“Bogie’s” Burberry at the center of heirs’ court action
By Pankaj Ladhar of Manos • Alwine P.L.
The disheveled trench coat actor Humphrey Bogart wore in the fog-clouded last scenes of the 1942 movie “Casablanca” was made by the fashion company Burberry, based in England. Burberry recently created a social media website depicting the actor using a still photograph from the film, which may put the coat manufacturer in court.
Burberry wants a federal court to approve of the company’s use of the trench-coat image in an online timeline. The late actor’s heirs, who include Bogart’s children and actress Lauren Bacall, filed a trademark infringement lawsuit against Burberry the same day.

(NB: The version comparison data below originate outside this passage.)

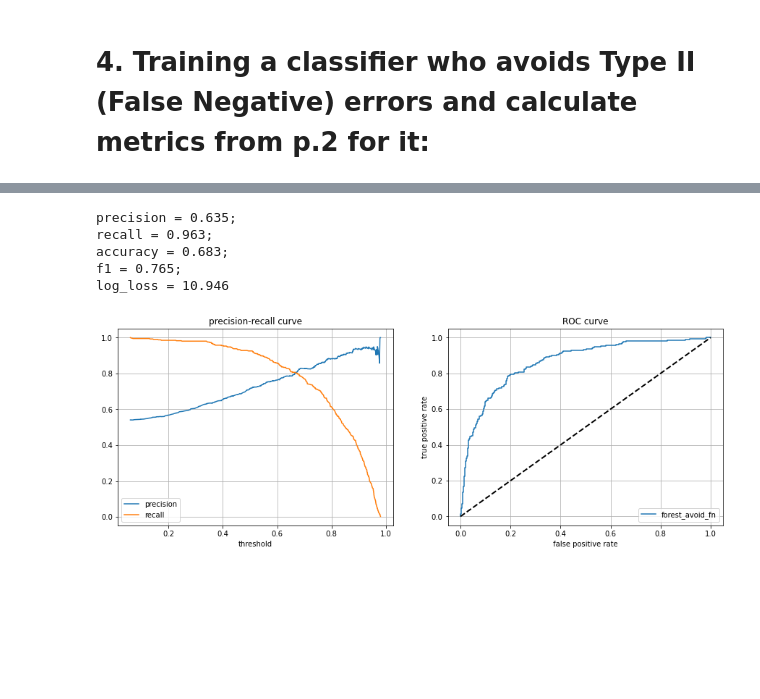
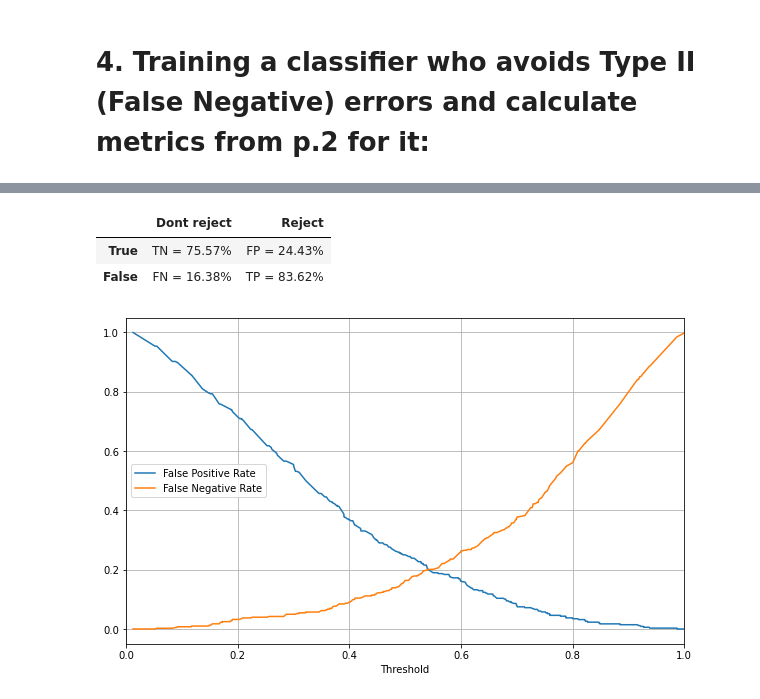
Before and after one commit to belpablo/Machine_Learning_Tecnologies_2022, a Jupyter notebook: Task_1/Belenko_Pavel_J41325c_MLT_2022_Task_1.ipynb, the cells around one changed output, grey strips where cells are left out. Drawn from its saved outputs; the diff is of its cells as text; code cells hidden in the pictures; blank space fills up the shorter version.

```diff
--- a/Task_1/Belenko_Pavel_J41325c_MLT_2022_Task_1.ipynb
+++ b/Task_1/Belenko_Pavel_J41325c_MLT_2022_Task_1.ipynb
@@ -233,39 +202,36 @@ prob_pred_avoid_fn_df
-# %%
-predicted_avoid_fn_class = forest_avoid_fn.predict(x_test)
-
-print('precision = {precision:.3f}; \nrecall = {recall:.3f}; \naccuracy = {accuracy:.3f}; \nf1 = {f1:.3f}; \nlog_loss = {log_loss:.3f}'.format(
-            precision = metrics.precision_score(prob_pred_avoid_fn['real_activity'], predicted_avoid_fn_class),
-            recall = metrics.recall_score(prob_pred_avoid_fn['real_activity'], predicted_avoid_fn_class),
-            accuracy = metrics.accuracy_score(prob_pred_avoid_fn['real_activity'], predicted_avoid_fn_class),
-            f1 = metrics.f1_score(prob_pred_avoid_fn['real_activity'], predicted_avoid_fn_class),
-            log_loss = metrics.log_loss(prob_pred_avoid_fn['real_activity'], predicted_avoid_fn_class))
-     )
-# %% [output]
-precision = 0.635;
-recall = 0.963;
-accuracy = 0.683;
-f1 = 0.765;
-log_loss = 10.946
-# %%
-fig, (ax_pr, ax_roc) = plt.subplots(1, 2, figsize = (15, 5))
-
-fpr, tpr, thr = metrics.roc_curve(prob_pred_avoid_fn_df['real_activity'],  prob_pred_avoid_fn_df['forest_avoid_fn'])
-precision, recall, threshold = metrics.precision_recall_curve(prob_pred_avoid_fn_df['real_activity'], \
-                                                              prob_pred_avoid_fn_df['forest_avoid_fn'])
-
-ax_pr.plot(threshold, precision[:-1], label = 'precision')
-ax_pr.plot(threshold, recall[:-1], label = 'recall')
-ax_pr.set_xlabel('threshold')
-ax_pr.set_title('precision-recall curve')
-ax_pr.legend()
-ax_pr.grid()
-
-plt.plot(fpr, tpr, label = 'forest_avoid_fn')
-plt.plot([0, 1], [0, 1], color = 'k', lw = 2, linestyle = '--')
-ax_roc.set_xlabel('false positive rate')
-ax_roc.set_ylabel('true positive rate')
-ax_roc.set_title('ROC curve')
-ax_roc.legend(loc = 4)
-ax_roc.grid()
-# %% [output]
-[figure, removed]
+# %%
+# The confusion matrix for fitted deep random forest model:
+
+def conf_matrix(y, pred):
+
+    ((tn, fp), (fn, tp)) = metrics.confusion_matrix(y, pred)
+    ((tnr, fpr), (fnr, tpr)) = metrics.confusion_matrix(y, pred, normalize = 'true')
+
+    return pd.DataFrame([[f'TN = {tnr: 1.2%}', f'FP = {fpr: 1.2%}'],
+                         [f'FN = {fnr: 1.2%}', f'TP = {tpr: 1.2%}']],
+                        index = ['True', 'False'],
+                        columns = ['Dont reject', 'Reject'])
+
+conf_matrix(y_test, models_dict['deep_rf'].predict(x_test))
+# %% [output]
+|  | Dont reject | Reject |
+| True | TN = 75.57% | FP = 24.43% |
+| False | FN = 16.38% | TP = 83.62% |
+# %%
+# The graph of FPR and FNR depending on the treshold value:
+
+predtst = models_dict['deep_rf'].predict_proba(x_test)[:,1]
+
+fpr, tpr, thresholds = metrics.roc_curve(y_test, predtst)
+
+dfplot = pd.DataFrame({'Threshold':thresholds,
+                     'False Positive Rate':fpr,
+                     'False Negative Rate': 1.- tpr})
+
+ax = dfplot.plot(x = 'Threshold', y = ['False Positive Rate', 'False Negative Rate'], figsize = (10,6))
+ax.grid()
+
+plt.xlim(0, 1)
+plt.show()
+# %% [output]
+[figure, added]
```
Also changed, not shown: parts of 11 cells of this notebook.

The maker of the Bogart Burberry coat claims it has done no wrong. The coat maker apparently licensed the image it used from a photo agency. The clothing manufacturer stated it did not impinge on the rights or publicity rights of the Bogart Corporation and did not use the image to promote the sale of merchandise.
Bogart’s corporation and family disagreed, saying Burberry purposely used the late actor’s name and “Casablanca” image to enhance its own place in the fashion marketplace.
Burberry contends that Bogart Corp. is in the wrong and is trying to “exert and assert” intellectual property rights it does not own. Bogart apparently contacted Burberry multiple times last month to force the company to stop using the image and eventually ordered Burberry to pay for the photo’s use.
Burberry officials asked a federal judge to agree that the use of the Bogart photo in a timeline, rather than a sales pitch, is protected by the First Amendment to the Constitution.
The son of the actor called Burberry’s court action “disrespectful.” He likened the use of Bogart’s picture on the Burberry website to that of a cigarette maker trying to capitalize on the kind of cigarette Bogart smoked.
Source: Los Angeles Times, “Bogart heirs and Burberry at odds over trench coat image,” May 4, 2012